Debates in the true sense are debates in which people can, and do, change their minds. The Houses of Parliament have, over the last century, become less and less places where people can change their minds. This means that it has become much more important to engage in debate in situations where people can change their minds, in books and other publications, at functions such as this all over the country, where people meet to discuss the mounting problems we face as a nation, even perhaps on television.

Australia is today facing economic and thus institutional problems which are as difficult as those of the 1890s which led up to Federation and which had their hand in shaping the false steps which were then taken into the so-called 'new experience of law and order'. From that disastrous Long March we are only now beginning to find our way back to sanity in our industrial relations---the human relations, in the end, between employers and those in their employ.

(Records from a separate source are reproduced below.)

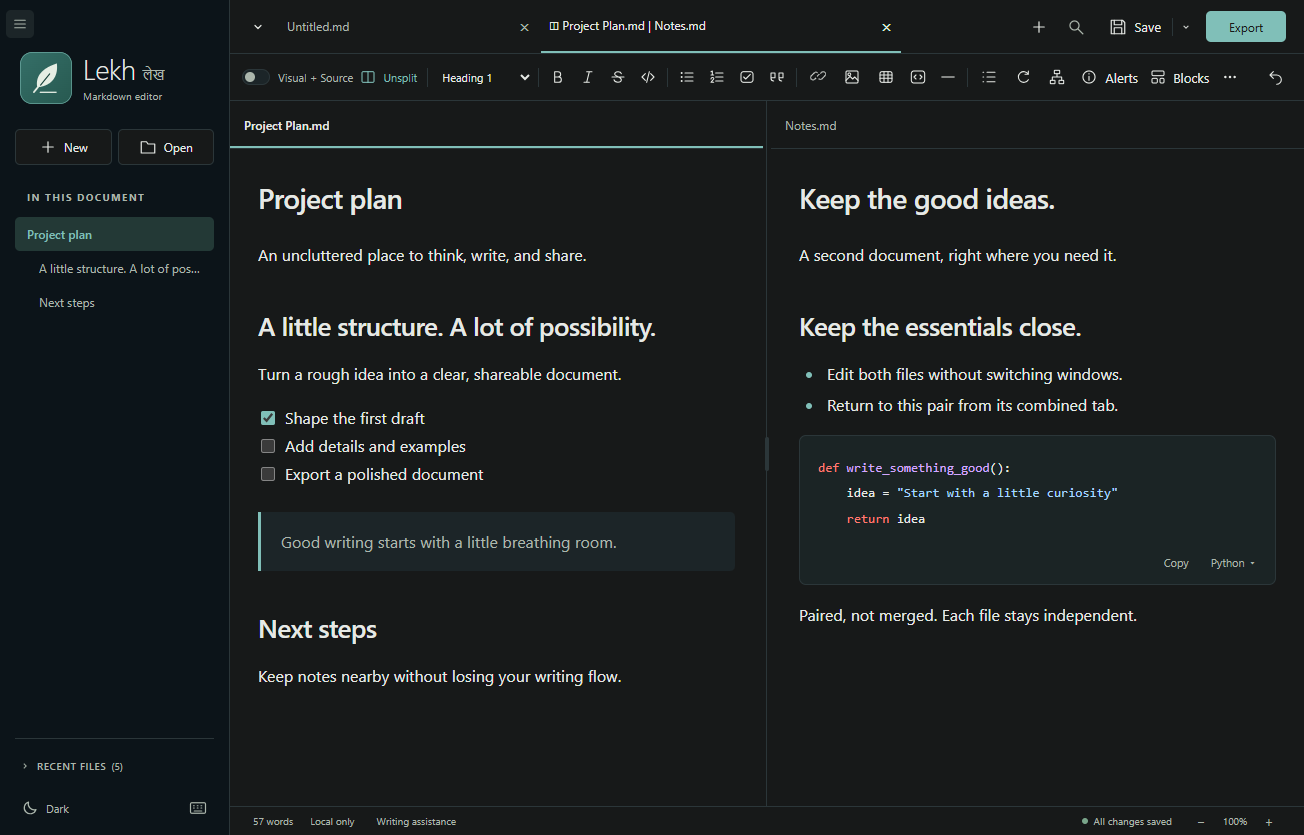
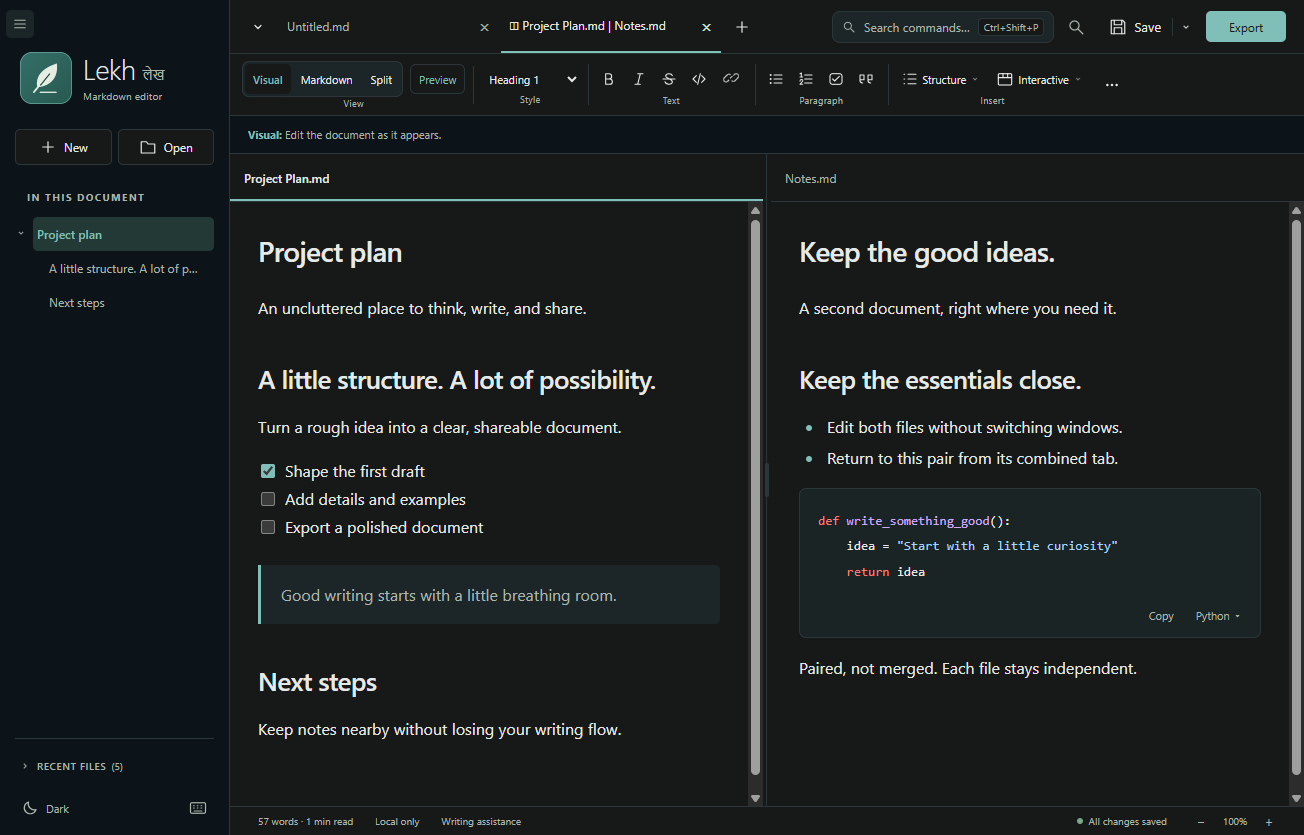
Refresh Lekh features and screenshots from latest release

diff --git a/site/lekh/index.html b/site/lekh/index.html
@@ -4,14 +4,14 @@
   <meta charset="utf-8">
   <meta name="viewport" content="width=device-width, initial-scale=1">
   <title>Lekh - Markdown editor for Windows</title>
-  <meta name="description" content="A free, local-first Windows Markdown editor with editable Visual + Source, offline Mermaid diagrams, and Word/PDF export. Explore screenshots and downloads.">
+  <meta name="description" content="A free, local-first Markdown editor for Windows. Write visually, use publishing blocks and local includes, and export interactive HTML, Word, or PDF offline.">
   <meta name="theme-color" content="#111416">
   <link rel="canonical" href="https://dennispadia.github.io/lekh/">
   <link rel="icon" href="../assets/lekh.svg" type="image/svg+xml">
   <meta property="og:type" content="website">
   <meta property="og:site_name" content="Dennis Padia">
   <meta property="og:title" content="Lekh - Write locally. See clearly.">
-  <meta property="og:description" content="Editable Visual + Source, offline diagrams, and Word/PDF export. Free and MIT licensed. Windows x64; unsigned installer.">
+  <meta property="og:description" content="Visual and Markdown editing, publishing blocks, local includes, and interactive HTML, Word, or PDF export. Free and offline. Windows x64; unsigned installer.">
   <meta property="og:url" content="https://dennispadia.github.io/lekh/">
   <meta property="og:image" content="https://dennispadia.github.io/assets/images/publishing-split-dark.png">
   <meta property="og:image:alt" content="Lekh in Dark theme with an editable document beside its Markdown source.">
@@ -19,7 +19,7 @@
   <meta property="og:image:height" content="935">
   <meta name="twitter:card" content="summary_large_image">
   <meta name="twitter:title" content="Lekh - Markdown editor">
-  <meta name="twitter:description" content="A free Windows Markdown editor with offline diagrams and Word/PDF export. MIT licensed, with feedback welcome through GitHub issues.">
+  <meta name="twitter:description" content="Write visually, keep exact Markdown, and export interactive HTML, Word, or PDF offline. Free and MIT licensed, with feedback welcome through GitHub issues.">
   <meta name="twitter:image" content="https://dennispadia.github.io/assets/images/publishing-split-dark.png">
   <script type="application/ld+json">
   {
@@ -27,7 +27,7 @@
     "@type": "SoftwareApplication",
     "name": "Lekh - Markdown editor",
     "url": "https://dennispadia.github.io/lekh/",
-    "description": "A local-first Windows Markdown editor with editable Visual + Source, offline Mermaid diagrams, and Word/PDF export.",
+    "description": "A local-first Windows Markdown editor with Visual and Markdown editing, publishing blocks, local includes, offline Mermaid diagrams, and interactive HTML, Word, or PDF export.",
     "applicationCategory": "UtilitiesApplication",
     "operatingSystem": "Windows 10/11 x64",
     "isAccessibleForFree": true,
@@ -121,7 +121,7 @@
         <img class="app-mark" src="../assets/lekh.svg" width="64" height="64" alt="">
         <p class="eyebrow">Windows x64 &nbsp; / &nbsp; Markdown editor &nbsp; / &nbsp; MIT licensed</p>
         <h1 id="product-heading">Lekh<span>.</span></h1>
-        <p class="lead">A calm space for Markdown. Write visually or in Source, edit both side by side, bring ideas to life with offline diagrams, and export your work to Word or PDF.</p>
+        <p class="lead">A calm, local-first Markdown editor for Windows. Write visually, keep exact Markdown, and build technical documents with diagrams, publishing blocks, and local includes. Share interactive HTML, editable Word, or print-ready PDF, all offline.</p>
         <div class="actions">
           <a class="button" href="https://github.com/dennispadia/lekh/releases/latest">Get the Windows installer &nearr;</a>
           <a class="button button--secondary" href="https://github.com/dennispadia/lekh">Explore the source &nearr;</a>
@@ -138,11 +138,19 @@
         <div class="gallery">
           <figure>
             <img class="screenshot" src="../assets/images/lekh-dark-split.png" width="1304" height="835" loading="lazy" decoding="async" alt="Lekh in Dark theme with two documents in paired panes, including a checklist and a code block.">
-            <figcaption>Keep reference notes and a draft side by side in a paired tab.</figcaption>
+            <figcaption>Keep reference notes and a draft side by side with a resizable divider.</figcaption>
           </figure>
           <figure>
-            <img class="screenshot" src="../assets/images/alerts-light.png" width="1344" height="1055" loading="lazy" decoding="async" alt="Lekh in Light theme showing editable Note, Tip, Important, Caution, and Warning alerts.">
-            <figcaption>Use editable alerts to highlight notes, tips, and warnings.</figcaption>
+            <img class="screenshot" src="../assets/images/slash-menu.png" width="1304" height="835" loading="lazy" decoding="async" alt="Lekh in Dark theme with the slash menu open, showing headings, lists, and block descriptions.">
+            <figcaption>Type / on an empty Visual line to insert a block without leaving the keyboard.</figcaption>
+          </figure>
+          <figure>
+            <img class="screenshot" src="../assets/images/export-panel.png" width="1304" height="835" loading="lazy" decoding="async" alt="Lekh in Light theme recommending interactive HTML and disabling Word and PDF for a document with tabbed examples and variants.">
+            <figcaption>The export panel recommends HTML for interactive content and explains format limitations.</figcaption>
+          </figure>
+          <figure>
+            <img class="screenshot" src="../assets/images/block-toolbar.png" width="1304" height="835" loading="lazy" decoding="async" alt="Lekh in Dark theme with a floating move, duplicate, and remove toolbar beside a paragraph and a collapsible heading outline.">
+            <figcaption>Rearrange blocks with the floating toolbar and navigate sections from the outline.</figcaption>
           </figure>
         </div>
       </section>
@@ -150,13 +158,22 @@
         <h2 id="features-heading">Made for writing locally.</h2>
         <p class="section-intro">No account, analytics, or document uploads. The offline installer includes the desktop runtime; Windows 10/11 x64 and .NET Framework 4.8 or newer are required. Node.js, Word, and Pandoc are not required.</p>
         <div class="features">
-          <article class="feature"><h3>Visual or source. Your choice.</h3><p>Write with formatting, lists, tables, and checkboxes, or edit exact Markdown in Source. Visual + Source lets you edit both side by side; Source + Preview adds a read-only rendering alongside your text.</p></article>
-          <article class="feature"><h3>Two documents. One workspace.</h3><p>Open multiple tabs, pair two files, resize the divider, and work independently in either pane. Light and Dark themes and Focus mode keep the workspace adaptable.</p></article>
-          <article class="feature"><h3>Diagrams, without a service.</h3><p>Render supported Mermaid diagrams locally in Visual and Preview. Supported diagrams become images in Word and PDF exports.</p></article>
-          <article class="feature"><h3>Share beyond Markdown.</h3><p>Export the active document to Word or PDF, including supported images, syntax-highlighted code, and diagrams. Export does not save the Markdown file.</p></article>
-          <article class="feature"><h3>Find, replace, and navigate.</h3><p>Search with case, whole-word, and regex options, use capture-group replacements, follow the heading outline, and refresh a generated table of contents.</p></article>
-          <article class="feature"><h3>Your files stay yours.</h3><p>Choose embedded images or relative assets. Unsaved-change prompts, external-edit detection, atomic saves, and recovery drafts help protect work. Recovery is not a backup.</p></article>
+          <article class="feature"><h3>Visual, Markdown, and Split.</h3><p>Edit formatted content or exact Markdown, or keep both editable side by side. Interactive Preview lets you try tabs and variants as a reader, with optional editable Markdown alongside it.</p></article>
+          <article class="feature"><h3>Commands at your fingertips.</h3><p>Press Ctrl+Shift+P to search commands, or type / on an empty Visual line to insert blocks. Move, duplicate, and remove blocks from the floating toolbar; collapse or rearrange whole sections in the outline.</p></article>
+          <article class="feature"><h3>Publishing blocks, in place.</h3><p>Write inside alerts, rename tabbed examples, add variant selectors and content, and edit YAML metadata. Publishing controls stay with the document while preserving their Markdown syntax.</p></article>
+          <article class="feature"><h3>Reuse local Markdown.</h3><p>Insert local includes through Structure &gt; Include. Preview and exports expand authorized content without rewriting the parent source. Review include relationships and consumers with permission-scoped folder access.</p></article>
+          <article class="feature"><h3>Review without rewriting.</h3><p>Optional Learn checks help review alt text, metadata, local paths, and publishing blocks with source-line navigation. Offline English grammar suggestions are reviewed by you, never applied automatically.</p></article>
+          <article class="feature"><h3>Diagrams, without a service.</h3><p>Render Mermaid diagrams offline alongside rich Markdown, tables, task lists, and syntax-highlighted code. Supported diagrams are included in HTML, Word, and PDF exports.</p></article>
+          <article class="feature"><h3>Share beyond Markdown.</h3><p>Export unsaved edits from the active document to self-contained interactive HTML, editable Word, or print-ready PDF. Tabs and variants require HTML; the export panel explains which formats are available.</p></article>
+          <article class="feature"><h3>A workspace that adapts.</h3><p>Open multiple documents, pair two files with a resizable divider, and search with case, whole-word, or regex options. Light and Graphite + Teal Dark themes, coordinated icons and dialogs, zoom, and Focus mode keep work comfortable.</p></article>
+          <article class="feature"><h3>Your files stay yours.</h3><p>No accounts, uploads, cloud sync, or analytics. Remote images are never downloaded, and external links need confirmation. Unsaved-change prompts, external-edit detection, atomic saves, and recovery drafts help protect work. Recovery is not a backup.</p></article>
         </div>
+      </section>
+      <section class="policy" id="exports" aria-labelledby="exports-heading">
+        <h2 id="exports-heading">Choose the right export.</h2>
+        <p><strong>Interactive HTML</strong> packs supported images and diagrams into one offline file, with clickable tabs, switchable variants, and heading navigation. For documents containing tabbed examples or variants, including those in local includes, HTML is recommended and Word and PDF are disabled.</p>
+        <p><strong>Word</strong> keeps supported content editable and reflows in the recipient's application. <strong>PDF</strong> uses A4 pages, 20 mm margins, print-friendly colors, and heading bookmarks. Neither format is a pixel-identical copy of the editor.</p>
+        <p>YAML metadata stays out of article text. Remote images and missing or unauthorized includes stop export with a clear error. Convert WebP images before Word export; math and footnotes are not rendered as formatted output. Export never saves or changes your Markdown file. See <a class="text-link" href="https://github.com/dennispadia/lekh/blob/main/docs/USER_GUIDE.md#images-and-exports">images and export limitations</a>.</p>
       </section>
       <section id="download" aria-labelledby="download-heading">
         <div class="download-panel">
@@ -164,9 +181,10 @@
           <h2 id="download-heading">Install once. Write locally.</h2>
           <ol>
             <li>Open the latest release and download the Windows x64 setup EXE. The same release provides a source ZIP and SHA-256 checksums.</li>
-            <li>Verify the download against the published checksums, then run the EXE to install for your current Windows user.</li>
+            <li>Verify the download against the published checksums, then run the EXE. A fresh install starts immediately for your current Windows user; no administrator access is needed.</li>
             <li>Open Lekh from the desktop or Start menu. No account is needed.</li>
           </ol>
+          <p>Upgrading? Setup upgrades a closed copy automatically. If Lekh is running, save and close it, then choose <strong>Check again</strong>. Settings and recovery drafts are preserved; the same version is reported as already installed and downgrades are blocked.</p>
           <div class="actions">
             <a class="button" href="https://github.com/dennispadia/lekh/releases/latest">Installer, source ZIP &amp; checksums &nearr;</a>
             <a class="button button--secondary" href="https://github.com/dennispadia/lekh/blob/main/docs/USER_GUIDE.md">Read the user guide &nearr;</a>

diff --git a/site/index.html b/site/index.html
@@ -141,7 +141,7 @@
             <div><div class="project-name"><img src="assets/sap-framework.svg" width="44" height="44" alt=""><h3>SAP Testing Automation Framework <span aria-hidden="true">&nearr;</span></h3></div><p>An open-source framework for validating SAP on Azure configurations, high availability, and backup and recovery.</p><p class="meta">Microsoft project &nbsp; / &nbsp; SAP on Azure &nbsp; / &nbsp; Open source</p></div>
           </a>
           <a class="project" href="/lekh/">
-            <div><div class="project-name"><img src="assets/lekh.svg" width="44" height="44" alt=""><h3>Lekh - Markdown editor <span aria-hidden="true">&nearr;</span></h3></div><p>A local-first Markdown editor with live preview, diagrams, and Word/PDF export.</p><p class="meta">Windows x64 &nbsp; / &nbsp; Free &amp; MIT licensed</p></div>
+            <div><div class="project-name"><img src="assets/lekh.svg" width="44" height="44" alt=""><h3>Lekh - Markdown editor <span aria-hidden="true">&nearr;</span></h3></div><p>A local-first Markdown editor with publishing blocks, diagrams, and HTML, Word, or PDF export.</p><p class="meta">Windows x64 &nbsp; / &nbsp; Free &amp; MIT licensed</p></div>
           </a>
         </div>
       </section>

diff --git a/README.md b/README.md
@@ -12,7 +12,10 @@ no build dependencies, analytics, cookies, or external font/image requests.
 
 - [Homepage](site/index.html): content, metadata, structured data, and responsive styles.
 - [Lekh page](site/lekh/index.html): features, application
-  screenshots, installation and safety notes, and links to the latest release.
+  screenshots, Visual/Markdown editing, publishing blocks, local includes and
+  review tools, HTML/Word/PDF export limitations, installation and safety notes,
+  and links to the latest release. Refresh screenshots from the released Lekh
+  repository's `docs/images` and keep image dimensions and captions accurate.
 - [Public assets](site/assets): font and license, icons, text-only social card, and app screenshots.
 - [Sitemap](site/sitemap.xml) and [crawler policy](site/robots.txt).
 - [Validation](tests/site.test.mjs): links, metadata, identity, project order, privacy, and asset checks.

The full force of these problems is yet to bear upon the mass of the people. The Government, irresponsibly, a few days ago, was telling us that 'the worst is over'. There is no more effective response available to us, in the face of imminent and very great economic difficulties, than that of releasing the energies and capacities of the Australian people to work, to cope with adversity, and ultimately to prosper, free of the constraints of trade union legal privilege and monopoly trade union power. To bring about this freedom, the people must be convinced it is theirs for the asking. This Conference here at Mooloolaba will take a further step towards spreading that conviction.

The Prime Minister has called an early election, and a new Parliament and a new Government will come into being after 11 July. As part of the political manoeuvrings leading up to the announcement of this election, Mr Hawke announced that the Hancock Bill---the Bill which, if passed, will alter the fabric of Australian society more than any Bill in the history of the Commonwealth---was to be deferred.

I emphasise deferred. If the Hawke Government is returned to office, it is clear that this Bill will be the first cab off the legislative rank in the new Parliament. It is also clear that the Democrats, who in return have been given the double dissolution without which their Party would have been history, will continue in that event to support its passage through the Senate.

I understand Hugh Morgan will be commenting on this Bill and what it means for Australia in his remarks at dinner tonight. I will not trespass on his territory now. Let me therefore pursue the other possible outcome of the election, a majority for the coalition of the Liberal and National Parties. It is entirely possible, given the nature of Senate representation, that even if the Coalition Parties win a majority in the lower house, they will not also win, at the same time, a majority in the Senate.

Just as the Democrats have committed themselves to support of the Hancock Bill, it is most improbable that they will be inclined to support a Bill to repeal those sections of the Commonwealth Conciliation and Arbitration Act which give monopoly power and legal privilege to the trade unions. Much will depend, in that regard, on the nature and extent of the 'mandate' received by the new Government at the polls. We shall see.

Thank you Ladies and Gentlemen.